WHAT NEEDS TO BE DONE. Hunt through the entries for the word "campus" and copy each line in which it appears.

INFORMATION SHOWN.

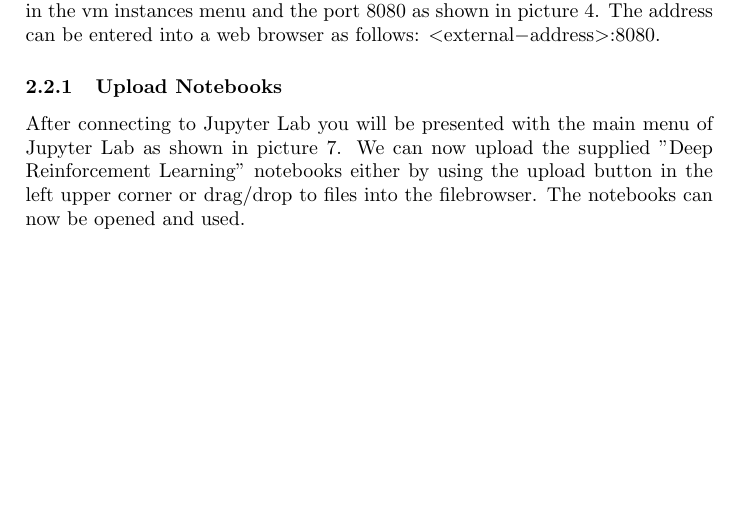
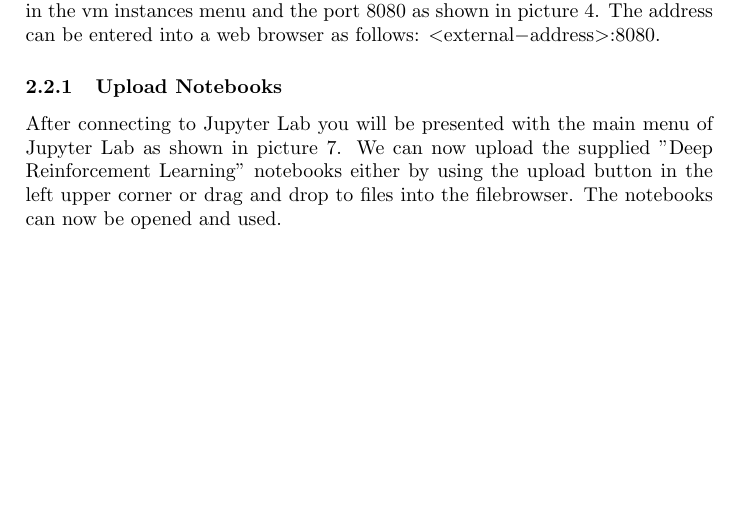
Before and after one commit to RobinGuth/DL_01, a LaTeX document (Installation/installation.tex): part of page 6 of 7, cut so that both start at the same text. The pictures show the PDF file Installation/installation.pdf that the author committed with the source.

Commit message:
fixed installation guide

```diff
--- a/Installation/installation.tex
+++ b/Installation/installation.tex
@@ -90,7 +90,7 @@ After the installation we can finally use Jupyter Lab.
 \subsection{Jupyter Lab}
 We can connect to Jupyter Lab through the external address that is displayed in the vm instances menu and the port 8080 as shown in picture \ref{fig_startVM}. The address can be entered into a web browser as follows: \lstinline|<external-address>:8080|.
 \subsubsection{Upload Notebooks}
-After connecting to Jupyter Lab you will be presented with the main menu of Jupyter Lab as shown in picture \ref{fig_mainMenu}. We can now upload the supplied "Deep Reinforcement Learning" notebooks either by using the upload button in the left upper corner or drag/drop to files into the filebrowser. The notebooks can now be opened and used.
+After connecting to Jupyter Lab you will be presented with the main menu of Jupyter Lab as shown in picture \ref{fig_mainMenu}. We can now upload the supplied "Deep Reinforcement Learning" notebooks either by using the upload button in the left upper corner or drag and drop to files into the filebrowser. The notebooks can now be opened and used.
 \begin{figure}[H]
 	\centerline{\includegraphics[width=\textwidth]{img/jupyterLab}}
 	\caption{Main Menu}
```
Also changed, not shown: Installation/installation.pdf.
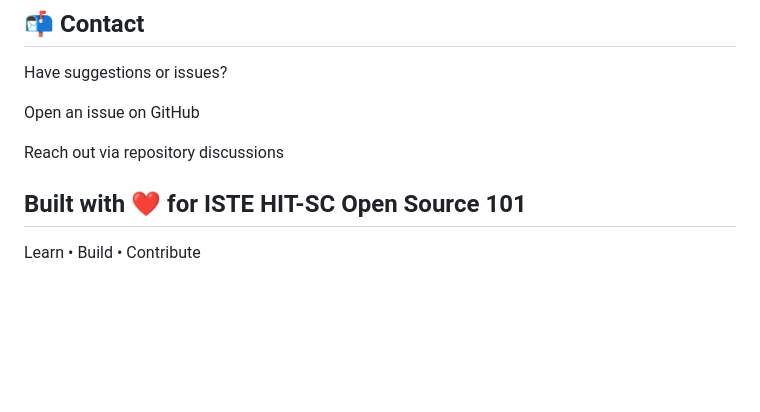
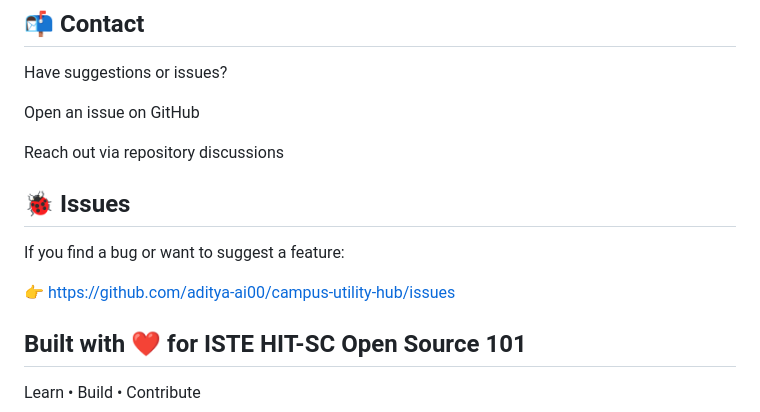
Before and after one commit to aditya-ai00/campus-utility-hub, a Markdown page: README.md, the part around the change. Drawn GitHub-style; blank space fills up the shorter version.

```diff
--- a/README.md
+++ b/README.md
@@ -163,6 +163,12 @@ Have suggestions or issues?
 Open an issue on GitHub
 
 Reach out via repository discussions
+## 🐞 Issues
+
+If you find a bug or want to suggest a feature:
+
+👉 https://github.com/aditya-ai00/campus-utility-hub/issues
+
 
 ## Built with ❤️ for ISTE HIT-SC Open Source 101
 
```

SOLUTION TO THE EXERCISE.
Before and after one commit to aditya-ai00/campus-utility-hub, a Markdown page: README.md, the part around the change. Drawn GitHub-style; blank space fills up the shorter version.
+👉 https://github.com/aditya-ai00/campus-utility-hub/issues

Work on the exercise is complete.